In the early days after Superstorm Sandy struck the East Coast, New York City and northern New Jersey struggle to get back to normal, and the waste industry is managing its own variety of challenges to keep up service.
The storm struck Oct. 29, and the day after the NSWMA. New York City’s Department of Sanitation and Business Integrity Commission were shut down in the first week, and the Department of Transportation (DOT) was flooded. One of the largest disposal facilities in the area, Morristown, N.J.-based .’s waste-to-energy operation in Newark, N.J., still is closed from the storm a week later.(NSWMA) was getting calls that haulers lost trucks and yards were flooded, says David Biderman, general counsel & director, safety for the
(Spokesmen for the Department of Sanitation and the Business Integrity Commission (BIC) clarified that it remained open for business and conducted some operations remotely.)
And waste officials were concerned about certain regulatory requirements “that you can’t comply with when there’s no electricity and no Internet.” NSWMA worked with government officials to cut through some red tape to suspend certain regulatory requirements.
“Some have been helpful, understanding that requiring a permit to put a container down on the street when the online system wasn’t working and the DOT own office itself was literally underwater made no sense, so they’ve suspended that,” Biderman says.
But not all regulatory issues had been resolved so easily. There have been delays in collections with the challenges of traffic, gasoline and transfer station capacity “that do pose some regulatory concerns, and we’re working with city officials to try to address them.”
The association also got the city to temporarily suspend transfer station capacity limits in the city – one of the biggest waste challenges the city faced. “At this point in time the lack of disposal capacity in the city is a bottleneck for promptly removing C&D (construction and demolition) debris,” he says. Many of the transfer stations are full and there appeared to be a shortage of trailers to remove all the waste that was generated quickly when the storm hit. “That has the potential to slow down the cleanup of the city.”
The problem is intensified in New York City, which is so densely populated. Residents and workers “generate a tremendous amount of material in a very small geographical area,” Biderman says. “There’s a limited number of transfer stations.”
And more trucks at transfer stations mean longer lines and waits. It could also make it more difficult for smaller haulers to have a site to dump their loads. Biderman was hopeful the transfer station bottleneck would resolve itself in a couple of days.
These remain the biggest challenges: Collecting the material and then disposing of it. A component of the latter point is transferring the material out of New York City, by rail or by truck. Biderman says he had not yet heard any figures on how much waste was generated by the storm.
He says there’s been little interruption of waste service in New York, with the city identifying only about a dozen customers who did not receive service on a particular day the first week. He heard numerous stories of business owners out driving the trucks. “It’s all hands on deck,” he says. “The carters in New York City have done an unbelievable job, getting to virtually all their customers in a timely manner.”
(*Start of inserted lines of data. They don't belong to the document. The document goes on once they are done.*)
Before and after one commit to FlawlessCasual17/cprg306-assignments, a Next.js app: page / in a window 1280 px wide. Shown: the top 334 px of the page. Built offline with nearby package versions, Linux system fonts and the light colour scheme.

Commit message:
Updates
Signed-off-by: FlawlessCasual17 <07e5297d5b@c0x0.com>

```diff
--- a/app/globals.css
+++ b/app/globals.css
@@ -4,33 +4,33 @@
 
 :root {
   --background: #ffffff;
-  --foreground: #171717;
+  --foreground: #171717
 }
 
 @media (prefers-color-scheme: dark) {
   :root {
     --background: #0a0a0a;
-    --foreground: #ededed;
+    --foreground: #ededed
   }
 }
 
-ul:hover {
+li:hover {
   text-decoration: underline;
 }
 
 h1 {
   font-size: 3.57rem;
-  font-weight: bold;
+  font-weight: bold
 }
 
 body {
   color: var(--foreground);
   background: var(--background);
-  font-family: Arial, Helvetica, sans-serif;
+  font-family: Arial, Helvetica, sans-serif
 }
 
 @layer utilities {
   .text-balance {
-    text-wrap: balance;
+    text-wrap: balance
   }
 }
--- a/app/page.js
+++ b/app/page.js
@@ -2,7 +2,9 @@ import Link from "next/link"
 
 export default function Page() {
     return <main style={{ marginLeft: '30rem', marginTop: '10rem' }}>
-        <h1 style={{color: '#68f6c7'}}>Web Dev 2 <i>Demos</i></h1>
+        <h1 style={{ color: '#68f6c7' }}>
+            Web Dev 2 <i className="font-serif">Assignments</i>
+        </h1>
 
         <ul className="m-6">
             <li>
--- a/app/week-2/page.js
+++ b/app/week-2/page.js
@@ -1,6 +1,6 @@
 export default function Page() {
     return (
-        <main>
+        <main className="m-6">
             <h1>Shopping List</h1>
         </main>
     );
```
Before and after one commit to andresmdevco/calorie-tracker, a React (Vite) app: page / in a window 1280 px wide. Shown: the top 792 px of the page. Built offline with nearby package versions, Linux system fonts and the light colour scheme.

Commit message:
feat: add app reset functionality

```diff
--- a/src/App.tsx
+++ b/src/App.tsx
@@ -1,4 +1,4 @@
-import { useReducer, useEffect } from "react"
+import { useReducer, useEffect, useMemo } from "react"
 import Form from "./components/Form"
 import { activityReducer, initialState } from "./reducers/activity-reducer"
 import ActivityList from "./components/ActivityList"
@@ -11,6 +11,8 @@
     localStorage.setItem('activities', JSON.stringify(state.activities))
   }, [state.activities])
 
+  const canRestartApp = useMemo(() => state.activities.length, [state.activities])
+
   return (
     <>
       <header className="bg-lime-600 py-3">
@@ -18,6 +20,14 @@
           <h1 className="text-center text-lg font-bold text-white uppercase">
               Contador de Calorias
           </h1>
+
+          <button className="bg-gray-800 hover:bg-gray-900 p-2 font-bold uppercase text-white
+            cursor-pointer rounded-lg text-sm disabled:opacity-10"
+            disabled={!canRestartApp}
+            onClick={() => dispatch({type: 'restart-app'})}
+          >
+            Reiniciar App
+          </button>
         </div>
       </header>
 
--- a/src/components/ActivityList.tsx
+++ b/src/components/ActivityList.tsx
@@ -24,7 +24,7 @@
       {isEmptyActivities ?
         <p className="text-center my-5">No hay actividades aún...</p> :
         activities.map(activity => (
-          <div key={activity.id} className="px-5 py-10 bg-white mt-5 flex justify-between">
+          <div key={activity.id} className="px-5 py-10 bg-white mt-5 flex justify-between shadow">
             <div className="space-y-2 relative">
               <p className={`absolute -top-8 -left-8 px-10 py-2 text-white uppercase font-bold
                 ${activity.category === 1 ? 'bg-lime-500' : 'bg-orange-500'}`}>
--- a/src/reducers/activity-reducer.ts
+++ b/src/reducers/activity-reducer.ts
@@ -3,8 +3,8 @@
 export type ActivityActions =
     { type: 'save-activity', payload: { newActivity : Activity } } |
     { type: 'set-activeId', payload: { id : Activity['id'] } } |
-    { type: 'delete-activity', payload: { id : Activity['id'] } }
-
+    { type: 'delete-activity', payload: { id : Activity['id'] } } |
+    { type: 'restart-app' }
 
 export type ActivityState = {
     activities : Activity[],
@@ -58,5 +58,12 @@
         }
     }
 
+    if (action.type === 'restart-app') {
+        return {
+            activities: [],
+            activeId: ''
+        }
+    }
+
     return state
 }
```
There were initial problems with some operations having sufficient fuel, but that seemed to have been addressed quickly, Biderman says. Some gas stations remain closed, which has caused problems for workers driving to work. “At least one company allowed their drivers to drive their garbage trucks home so they would have a way to get to work the next day.”
It will take a little while for the region to get back to business as usual. “It’s a logistical challenge to mange all of this waste material in timely and environmentally safe fashion,” Biderman says. “All portions of the industry are working feverishly to do that.”